=== Record extracts ===

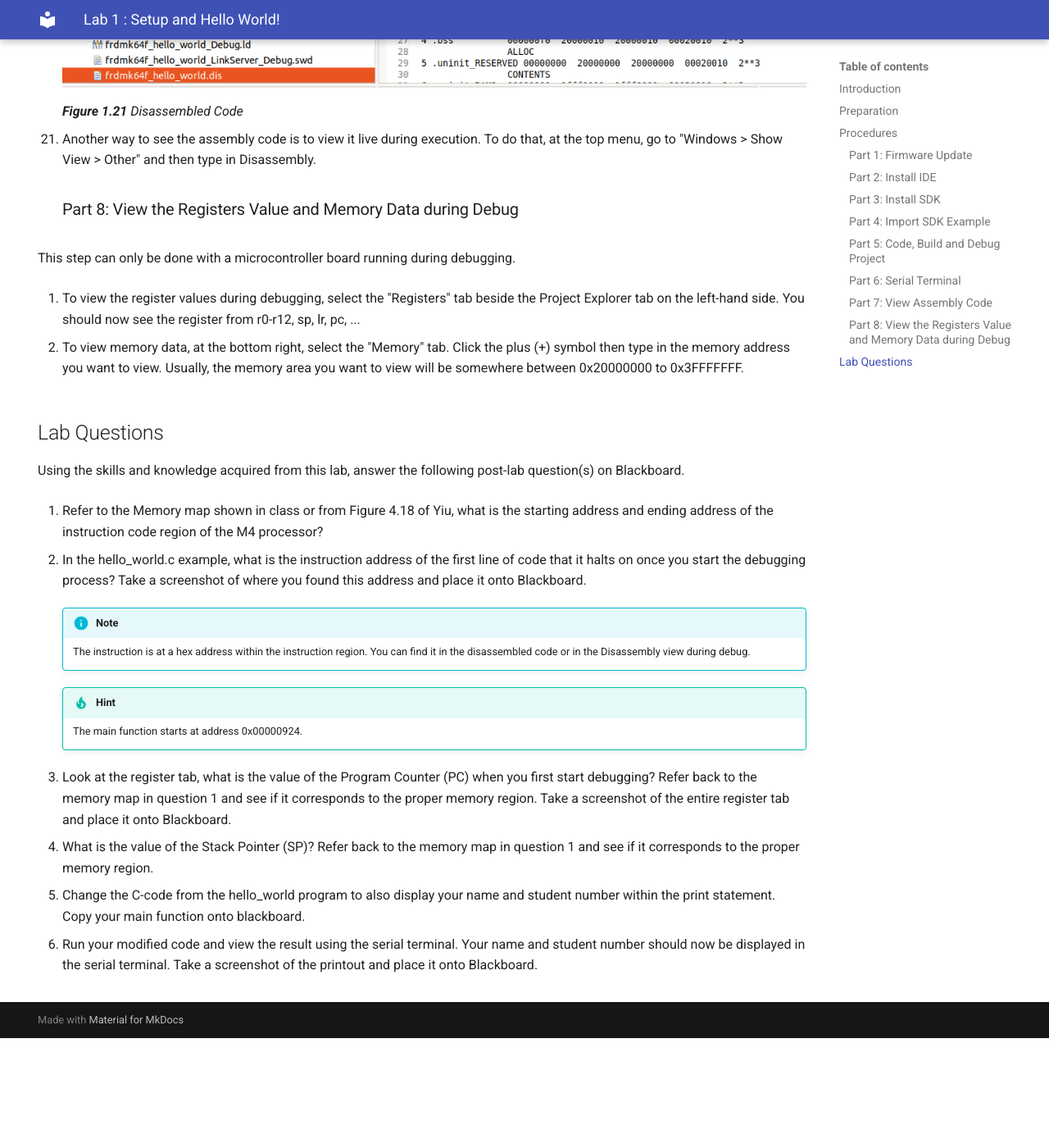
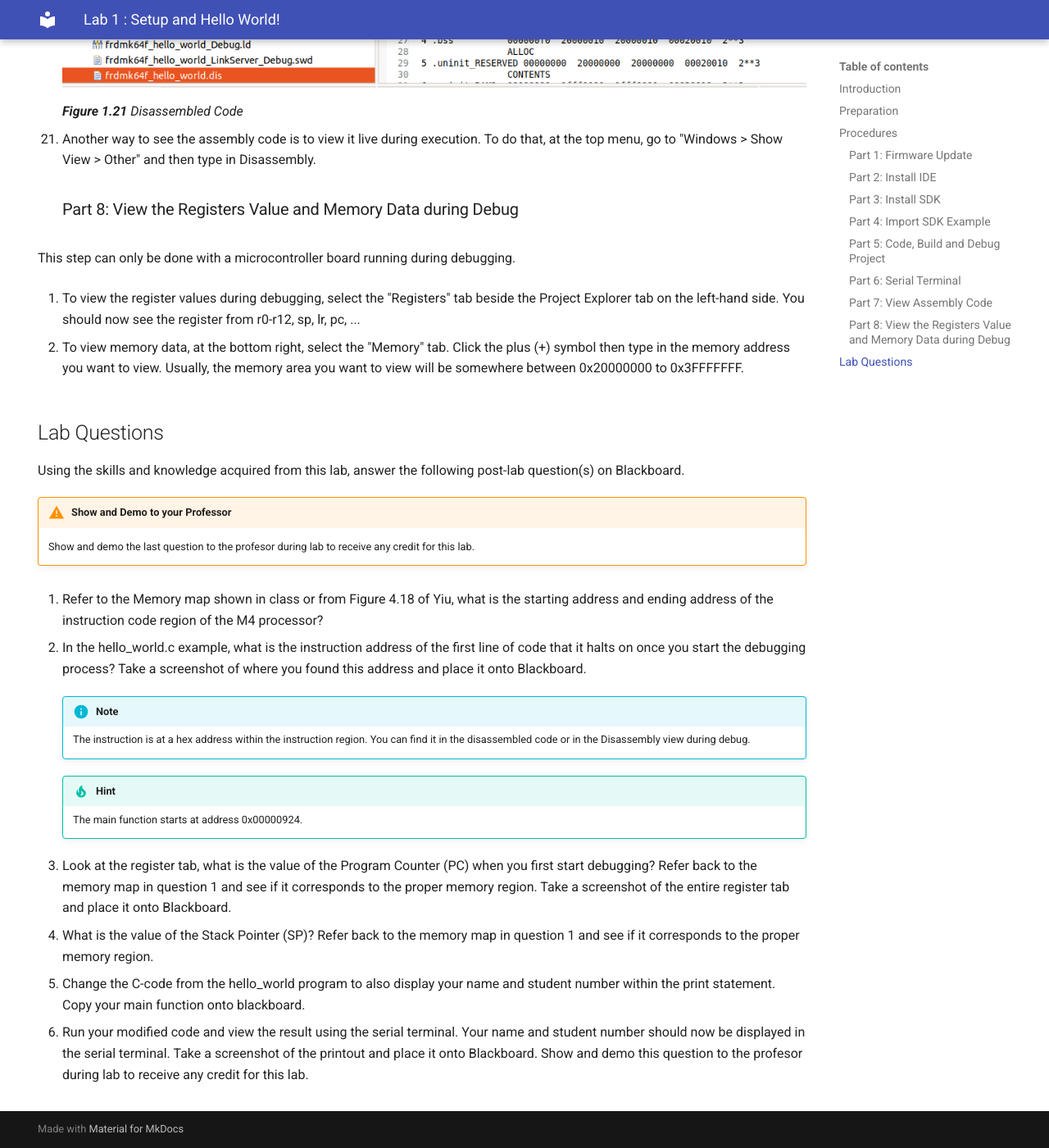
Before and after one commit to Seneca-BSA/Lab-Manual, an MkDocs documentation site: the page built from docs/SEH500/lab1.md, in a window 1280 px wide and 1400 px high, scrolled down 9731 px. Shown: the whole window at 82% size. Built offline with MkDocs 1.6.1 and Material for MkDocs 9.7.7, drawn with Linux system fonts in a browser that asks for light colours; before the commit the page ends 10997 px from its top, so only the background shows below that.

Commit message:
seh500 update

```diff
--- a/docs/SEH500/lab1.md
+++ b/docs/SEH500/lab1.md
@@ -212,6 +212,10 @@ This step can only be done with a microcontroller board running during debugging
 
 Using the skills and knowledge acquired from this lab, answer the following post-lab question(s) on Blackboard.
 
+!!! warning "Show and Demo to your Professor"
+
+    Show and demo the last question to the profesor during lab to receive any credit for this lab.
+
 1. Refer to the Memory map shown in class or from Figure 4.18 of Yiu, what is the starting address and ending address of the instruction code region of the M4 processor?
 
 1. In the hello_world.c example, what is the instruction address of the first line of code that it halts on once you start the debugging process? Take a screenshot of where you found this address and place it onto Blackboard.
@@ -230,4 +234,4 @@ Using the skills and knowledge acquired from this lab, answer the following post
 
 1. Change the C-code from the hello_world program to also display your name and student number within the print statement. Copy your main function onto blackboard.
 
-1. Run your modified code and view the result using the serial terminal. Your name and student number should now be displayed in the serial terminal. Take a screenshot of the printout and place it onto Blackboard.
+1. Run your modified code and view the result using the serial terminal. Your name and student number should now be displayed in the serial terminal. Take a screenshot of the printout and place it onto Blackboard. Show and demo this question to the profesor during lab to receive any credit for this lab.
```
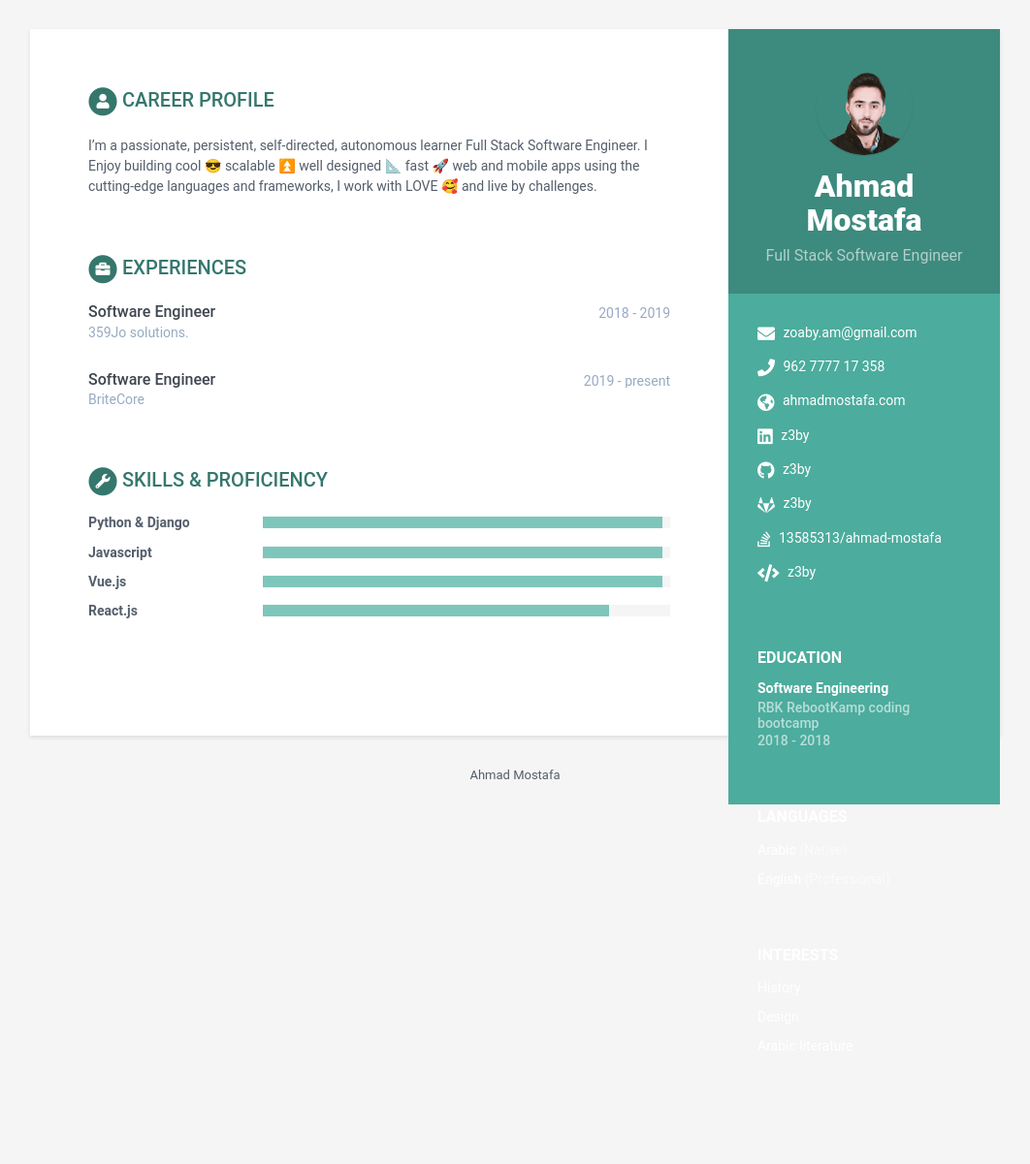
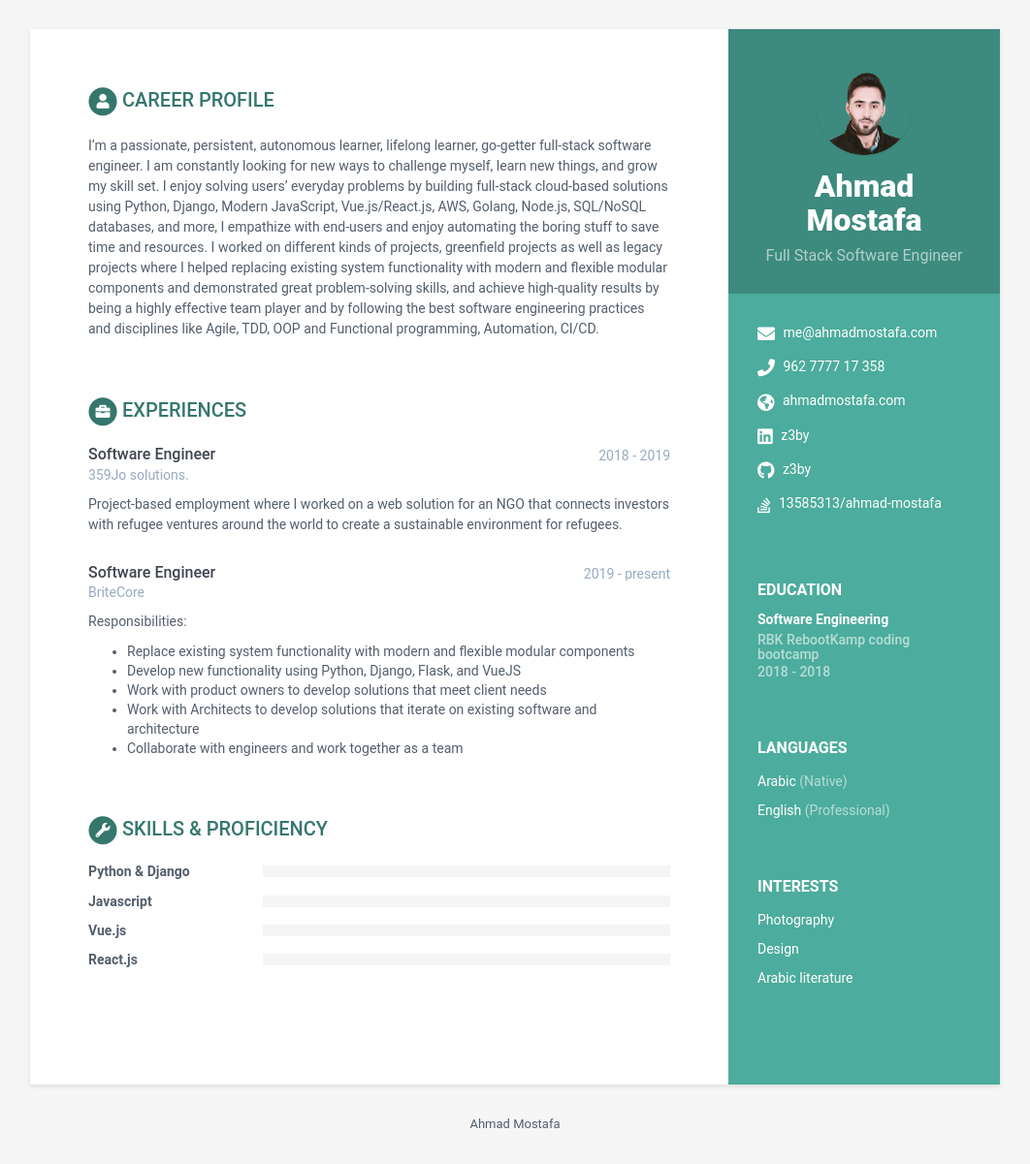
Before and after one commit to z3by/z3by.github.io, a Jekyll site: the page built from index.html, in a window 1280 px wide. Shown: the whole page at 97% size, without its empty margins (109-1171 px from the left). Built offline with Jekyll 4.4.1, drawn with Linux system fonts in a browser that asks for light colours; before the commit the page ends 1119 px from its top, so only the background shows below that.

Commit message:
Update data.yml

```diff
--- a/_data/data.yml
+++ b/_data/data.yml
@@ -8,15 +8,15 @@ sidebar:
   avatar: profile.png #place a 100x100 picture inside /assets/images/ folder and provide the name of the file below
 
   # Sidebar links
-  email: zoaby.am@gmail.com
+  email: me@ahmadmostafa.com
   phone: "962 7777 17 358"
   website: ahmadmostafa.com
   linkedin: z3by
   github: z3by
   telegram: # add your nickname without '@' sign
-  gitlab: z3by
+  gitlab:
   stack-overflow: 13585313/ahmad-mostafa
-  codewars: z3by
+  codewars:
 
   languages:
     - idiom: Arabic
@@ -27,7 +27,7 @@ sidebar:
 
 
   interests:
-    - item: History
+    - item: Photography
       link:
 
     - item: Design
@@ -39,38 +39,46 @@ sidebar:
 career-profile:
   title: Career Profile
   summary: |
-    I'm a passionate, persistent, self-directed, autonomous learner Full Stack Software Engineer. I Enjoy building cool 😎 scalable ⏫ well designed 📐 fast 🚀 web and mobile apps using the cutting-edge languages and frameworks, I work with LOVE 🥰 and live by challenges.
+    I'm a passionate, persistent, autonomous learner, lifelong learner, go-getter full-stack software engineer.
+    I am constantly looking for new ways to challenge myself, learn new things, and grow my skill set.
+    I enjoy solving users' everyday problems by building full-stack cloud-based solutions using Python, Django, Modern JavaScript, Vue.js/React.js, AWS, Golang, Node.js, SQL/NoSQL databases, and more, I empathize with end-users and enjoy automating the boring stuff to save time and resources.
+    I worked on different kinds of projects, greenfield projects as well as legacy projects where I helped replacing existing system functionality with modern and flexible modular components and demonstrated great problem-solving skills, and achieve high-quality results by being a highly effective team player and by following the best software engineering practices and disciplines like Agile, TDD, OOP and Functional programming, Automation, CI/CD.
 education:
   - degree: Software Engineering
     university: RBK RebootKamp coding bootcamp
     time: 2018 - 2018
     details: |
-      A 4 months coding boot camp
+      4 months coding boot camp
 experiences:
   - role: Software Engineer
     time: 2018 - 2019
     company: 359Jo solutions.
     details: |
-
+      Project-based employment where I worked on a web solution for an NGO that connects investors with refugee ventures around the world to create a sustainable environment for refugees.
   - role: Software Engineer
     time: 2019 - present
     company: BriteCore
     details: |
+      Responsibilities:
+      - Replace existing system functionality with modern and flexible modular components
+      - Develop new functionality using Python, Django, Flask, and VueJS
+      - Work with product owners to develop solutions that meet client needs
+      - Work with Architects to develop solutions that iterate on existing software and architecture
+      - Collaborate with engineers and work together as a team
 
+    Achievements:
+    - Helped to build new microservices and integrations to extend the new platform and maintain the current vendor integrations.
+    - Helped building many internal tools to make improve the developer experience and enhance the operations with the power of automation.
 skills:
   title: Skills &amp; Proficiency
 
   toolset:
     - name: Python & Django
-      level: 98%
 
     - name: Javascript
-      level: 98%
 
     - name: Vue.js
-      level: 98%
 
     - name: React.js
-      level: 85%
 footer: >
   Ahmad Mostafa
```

===

=== Work instructions ===
Could you return the entire listing above verbatim while dropping each picture?

=== Written solution ===
Before and after one commit to Seneca-BSA/Lab-Manual, an MkDocs documentation site: the page built from docs/SEH500/lab1.md, in a window 1280 px wide and 1400 px high, scrolled down 9731 px. Shown: the whole window at 82% size. Built offline with MkDocs 1.6.1 and Material for MkDocs 9.7.7, drawn with Linux system fonts in a browser that asks for light colours; before the commit the page ends 10997 px from its top, so only the background shows below that.

Commit message:
seh500 update

```diff
--- a/docs/SEH500/lab1.md
+++ b/docs/SEH500/lab1.md
@@ -212,6 +212,10 @@ This step can only be done with a microcontroller board running during debugging
 
 Using the skills and knowledge acquired from this lab, answer the following post-lab question(s) on Blackboard.
 
+!!! warning "Show and Demo to your Professor"
+
+    Show and demo the last question to the profesor during lab to receive any credit for this lab.
+
 1. Refer to the Memory map shown in class or from Figure 4.18 of Yiu, what is the starting address and ending address of the instruction code region of the M4 processor?
 
 1. In the hello_world.c example, what is the instruction address of the first line of code that it halts on once you start the debugging process? Take a screenshot of where you found this address and place it onto Blackboard.
@@ -230,4 +234,4 @@ Using the skills and knowledge acquired from this lab, answer the following post
 
 1. Change the C-code from the hello_world program to also display your name and student number within the print statement. Copy your main function onto blackboard.
 
-1. Run your modified code and view the result using the serial terminal. Your name and student number should now be displayed in the serial terminal. Take a screenshot of the printout and place it onto Blackboard.
+1. Run your modified code and view the result using the serial terminal. Your name and student number should now be displayed in the serial terminal. Take a screenshot of the printout and place it onto Blackboard. Show and demo this question to the profesor during lab to receive any credit for this lab.
```
Before and after one commit to z3by/z3by.github.io, a Jekyll site: the page built from index.html, in a window 1280 px wide. Shown: the whole page at 97% size, without its empty margins (109-1171 px from the left). Built offline with Jekyll 4.4.1, drawn with Linux system fonts in a browser that asks for light colours; before the commit the page ends 1119 px from its top, so only the background shows below that.

Commit message:
Update data.yml

```diff
--- a/_data/data.yml
+++ b/_data/data.yml
@@ -8,15 +8,15 @@ sidebar:
   avatar: profile.png #place a 100x100 picture inside /assets/images/ folder and provide the name of the file below
 
   # Sidebar links
-  email: zoaby.am@gmail.com
+  email: me@ahmadmostafa.com
   phone: "962 7777 17 358"
   website: ahmadmostafa.com
   linkedin: z3by
   github: z3by
   telegram: # add your nickname without '@' sign
-  gitlab: z3by
+  gitlab:
   stack-overflow: 13585313/ahmad-mostafa
-  codewars: z3by
+  codewars:
 
   languages:
     - idiom: Arabic
@@ -27,7 +27,7 @@ sidebar:
 
 
   interests:
-    - item: History
+    - item: Photography
       link:
 
     - item: Design
@@ -39,38 +39,46 @@ sidebar:
 career-profile:
   title: Career Profile
   summary: |
-    I'm a passionate, persistent, self-directed, autonomous learner Full Stack Software Engineer. I Enjoy building cool 😎 scalable ⏫ well designed 📐 fast 🚀 web and mobile apps using the cutting-edge languages and frameworks, I work with LOVE 🥰 and live by challenges.
+    I'm a passionate, persistent, autonomous learner, lifelong learner, go-getter full-stack software engineer.
+    I am constantly looking for new ways to challenge myself, learn new things, and grow my skill set.
+    I enjoy solving users' everyday problems by building full-stack cloud-based solutions using Python, Django, Modern JavaScript, Vue.js/React.js, AWS, Golang, Node.js, SQL/NoSQL databases, and more, I empathize with end-users and enjoy automating the boring stuff to save time and resources.
+    I worked on different kinds of projects, greenfield projects as well as legacy projects where I helped replacing existing system functionality with modern and flexible modular components and demonstrated great problem-solving skills, and achieve high-quality results by being a highly effective team player and by following the best software engineering practices and disciplines like Agile, TDD, OOP and Functional programming, Automation, CI/CD.
 education:
   - degree: Software Engineering
     university: RBK RebootKamp coding bootcamp
     time: 2018 - 2018
     details: |
-      A 4 months coding boot camp
+      4 months coding boot camp
 experiences:
   - role: Software Engineer
     time: 2018 - 2019
     company: 359Jo solutions.
     details: |
-
+      Project-based employment where I worked on a web solution for an NGO that connects investors with refugee ventures around the world to create a sustainable environment for refugees.
   - role: Software Engineer
     time: 2019 - present
     company: BriteCore
     details: |
+      Responsibilities:
+      - Replace existing system functionality with modern and flexible modular components
+      - Develop new functionality using Python, Django, Flask, and VueJS
+      - Work with product owners to develop solutions that meet client needs
+      - Work with Architects to develop solutions that iterate on existing software and architecture
+      - Collaborate with engineers and work together as a team
 
+    Achievements:
+    - Helped to build new microservices and integrations to extend the new platform and maintain the current vendor integrations.
+    - Helped building many internal tools to make improve the developer experience and enhance the operations with the power of automation.
 skills:
   title: Skills &amp; Proficiency
 
   toolset:
     - name: Python & Django
-      level: 98%
 
     - name: Javascript
-      level: 98%
 
     - name: Vue.js
-      level: 98%
 
     - name: React.js
-      level: 85%
 footer: >
   Ahmad Mostafa
```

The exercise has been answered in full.